In the records below, count every line that includes the word "solid". Provide the total alone.

# # # # # # #

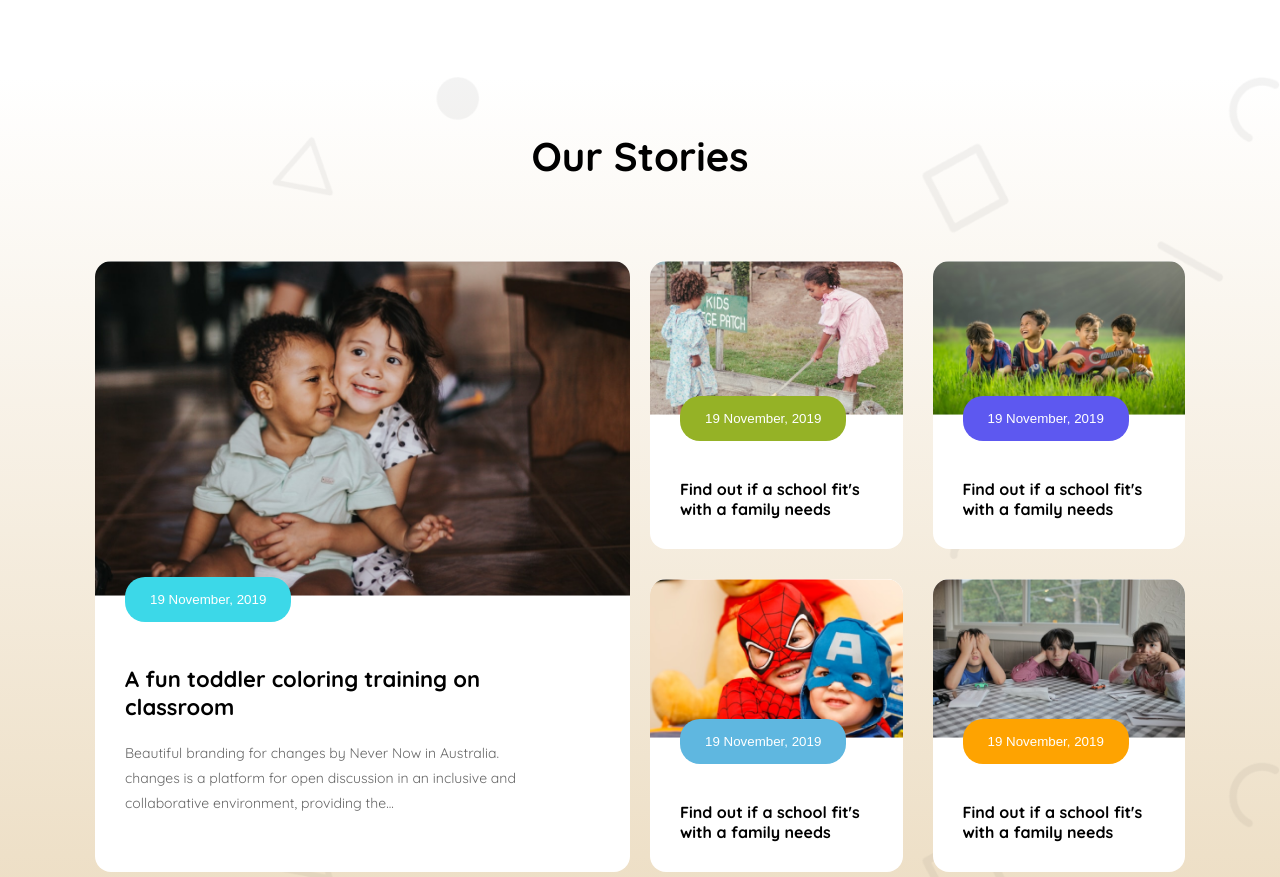
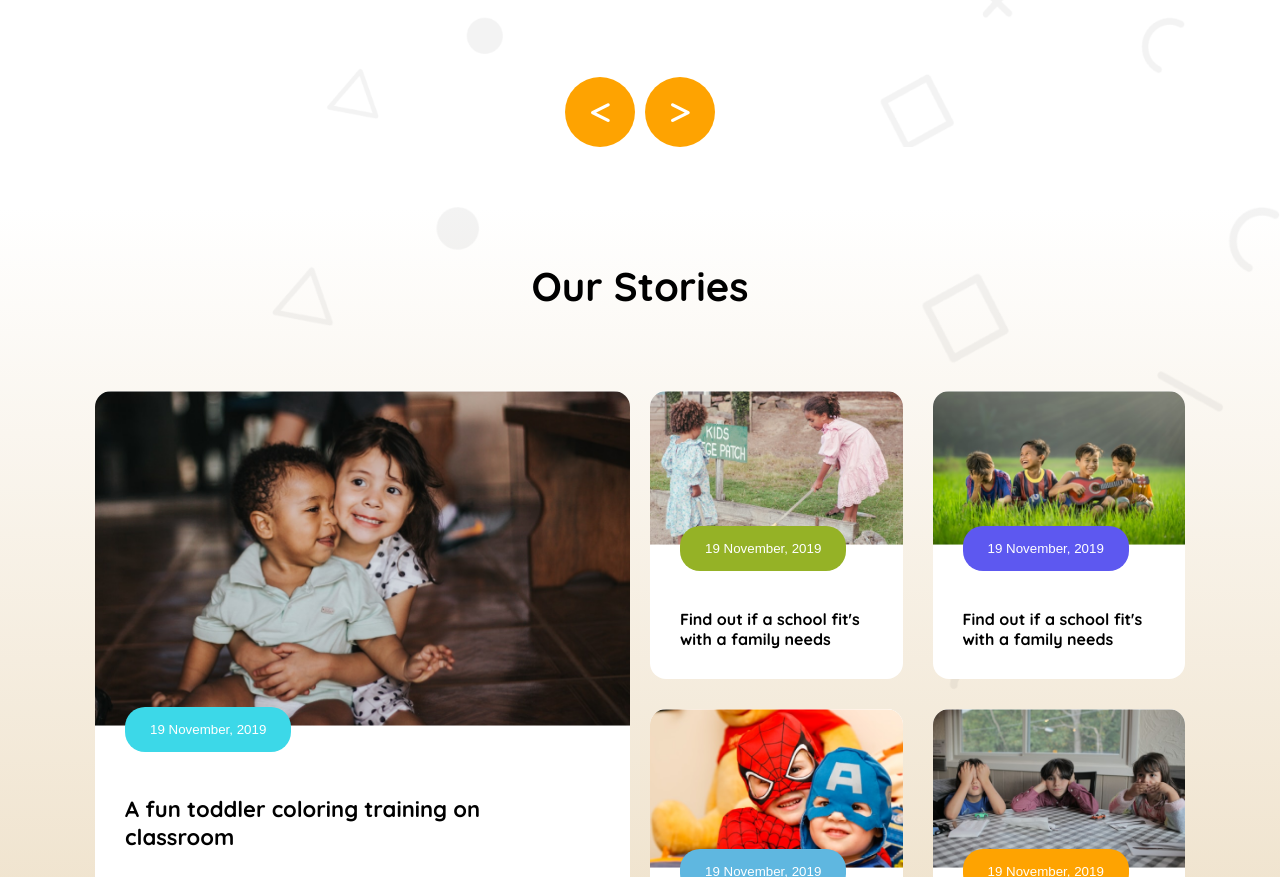
Before and after one commit to SHShadhin/kids-school, a plain HTML site: page index.html in a window 1280 px wide. Shown: the part 1326-2203 px from the top of the page. Drawn offline with Linux system fonts and the light colour scheme.

Commit message:
scroll icon added

```diff
--- a/index.html
+++ b/index.html
@@ -89,6 +89,18 @@
               nascetur ridiculus mu sdis parturient
             </p>
             <h6 class="violet">Read More</h6>
+          </div>
+        </div>
+        <div class="icon-container">
+          <div class="icons">
+            <div class="less">
+              <i class="fa-solid fa-less-than"></i>
+            </div>
+          </div>
+          <div class="icons">
+            <div class="less">
+              <i class="fa-solid fa-greater-than"></i>
+            </div>
           </div>
         </div>
       </section>
--- a/styles/style.css
+++ b/styles/style.css
@@ -264,9 +264,32 @@ hr {
     rgba(255, 255, 255, 0) 40%
   );
 }
+.icon-container {
+  display: flex;
+  justify-content: center;
+  align-items: center;
+  gap: 10px;
+  margin: 60px 0;
+}
+.icons {
+  height: 70px;
+  width: 70px;
+  border-radius: 50%;
+  background-color: var(--Orange, rgba(254, 163, 1, 1));
+}
+.less {
+  position: relative;
+  top: 20px;
+  left: 26px;
+  color: white;
+  font-size: 25px;
+}
 
 /* responsive card section  */
 @media screen and (max-width: 576px) {
+  .icon-container {
+    display: none;
+  }
   .card h2 {
     margin-top: 50px;
     margin-bottom: 20px;
@@ -278,15 +301,8 @@ hr {
   }
 }
 /* card section end  */
-/* .icon-1 {
-  height: 100px;
-  width: 100px;
-  border-radius: 50%;
-  background-color: var(--Orange, rgba(254, 163, 1, 1));
-} */
 
 /* story section start */
-
 marquee {
   color: rgba(254, 163, 1, 1);
   font-size: 24px;
```
Also changed, not shown: assets/greater-than.png (deleted), assets/next.png (deleted).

# # # # # # #

• **Written answer**
2